Global Financial Data has added new data for GDP, including measures for Global GDP, regional GDP and data on several countries not previously covered. GFD has also added data on the Purchasing Managers’ Index for 50 countries.
GFD users now have access to a global measure of GDP, both in real and nominal terms, which they can use as a benchmark against the GDP other countries and regions. The nominal World GDP file (GDPWLD) goes back to 1960 and the Real World GDP file (GDPCWLD) goes back to 1950. Both files have 20 years of quarterly data.
In addition to this, GDP files based upon region and income have been added as well. This includes real GDP data for high-income, middle-income and developing countries. GDP files for high-income countries are further broken down into GDP files for OECD and non-OECD countries. GDP files for developing countries are broken down by geographic region, providing indices for Latin America, East Asia, Sub-Saharan Africa, the Middle East and Eastern Europe.
GFD has expanded its quarterly GDP data to include Qatar, Guatemala, Honduras, Nicaragua, Azerbaijan, Qatar, Vietnam and Ghana.
The Purchasing Managers’ Index provides a useful tool for analyzing macroeconomic trends. Purchasing managers form a near ideal survey sample base, having access to information often denied to many other managers. Due to the nature of their job function, it is important that purchasing managers are among the first to know when trading conditions, and therefore company performance, change for the better or worse. Markit, which calculates the indices, uses such executives to produce data on business conditions. In each country, a panel of purchasing managers is carefully selected by Markit, designed to accurately represent the true structure of the chosen sector of the economy as determined by official data. Generally, value added data are used at two-digit SIC level, with a further breakdown by company size analysis where possible. The survey panels therefore replicate the actual economy in miniature. A weighting system is also incorporated into the survey database that weights each response by company size and the relative importance of the sector in which that company operates.
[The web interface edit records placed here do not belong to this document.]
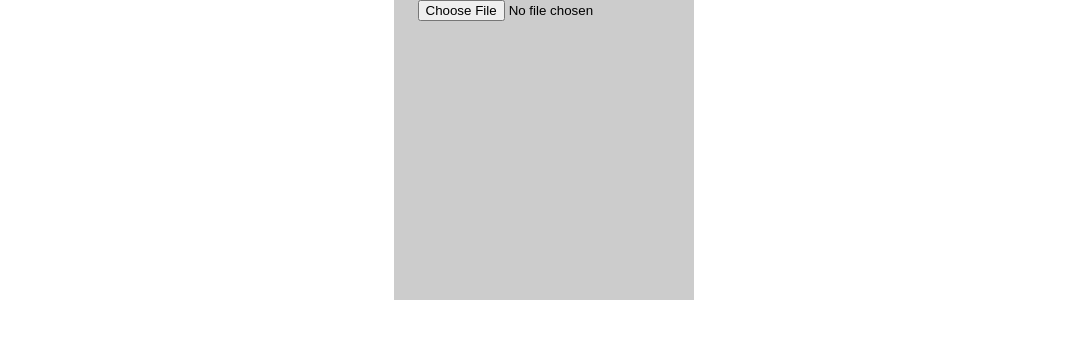
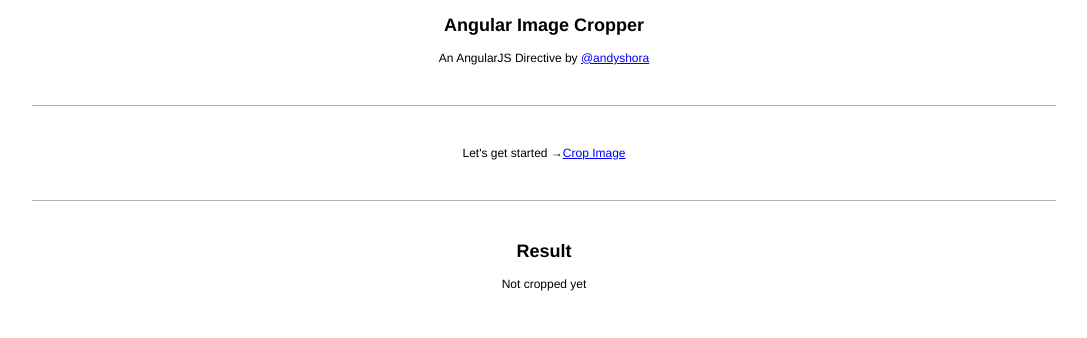
Before and after one commit to andyshora/angular-image-crop, a plain HTML site: page index.html in a window 1280 px wide. Shown: the whole page, without its empty margins (96-1183 px from the left). Drawn offline with nearby package versions, Linux system fonts and the light colour scheme.

Commit message:
Demo page shows instructions and resulting image.

```diff
--- a/image-crop.js
+++ b/image-crop.js
@@ -767,10 +767,11 @@
         width: '@',
         height: '@',
         shape: '@',
-        result: '='
+        result: '=',
+        step: '='
       },
       link: function (scope, element, attributes) {
-        scope.step = 1;
+        scope.step = scope.step || 1;
 
         var $input = element.find('input[type=file]');
         var $canvas = element.find('canvas')[0];
--- a/index.html
+++ b/index.html
@@ -18,6 +18,7 @@
           console.log('MainController');
 
           $scope.imageCropResult = null;
+          $scope.showImageCropper = false;
 
           $scope.$watch('imageCropResult', function(newVal) {
             if (newVal) {
@@ -42,15 +43,38 @@
       padding: 0;
       text-align: center;
     }
+    a {
+      text-decoration: underline;
+      color: blue;
+      cursor: pointer;
+    }
+    hr {
+      border: none;
+      height: 1px;
+      width: 80%;
+      background: rgba(0,0,0,.3);
+      margin: 40px auto;
+    }
   </style>
   <body>
      <div ng-controller="MainController">
+      <h2>Angular Image Cropper</h2>
+      <p>An AngularJS Directive by <a href="https://twitter.com/andyshora">@andyshora</a></p>
+      <hr>
+      <p ng-hide="imageCropResult||imageCropStep!=1">Let's get started &rarr;<a ng-click="showImageCropper=true;imageCropStep=1">Crop Image</a></p>
+      <p ng-show="imageCropResult">Wanna start over? &rarr; <a ng-click="imageCropResult=null;imageCropStep=1">Reset</a></p>
        <image-crop
          data-width="300"
          data-height="300"
          data-shape="circle"
+         data-step="imageCropStep"
          data-result="imageCropResult"
+         ng-show="showImageCropper"
        ></image-crop>
+       <hr>
+       <h2>Result</h2>
+       <img ng-src="{{ imageCropResult }}" ng-show="imageCropResult" alt="">
+       <p ng-hide="imageCropResult">Not cropped yet</p>
      </div>
   </body>
 </html>
```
Particular effort is made to achieve monthly survey response rates of around 80%, ensuring that an accurate picture of business conditions is recorded over time. Data are collected in the second half of each month via mail, email, web, fax and phone.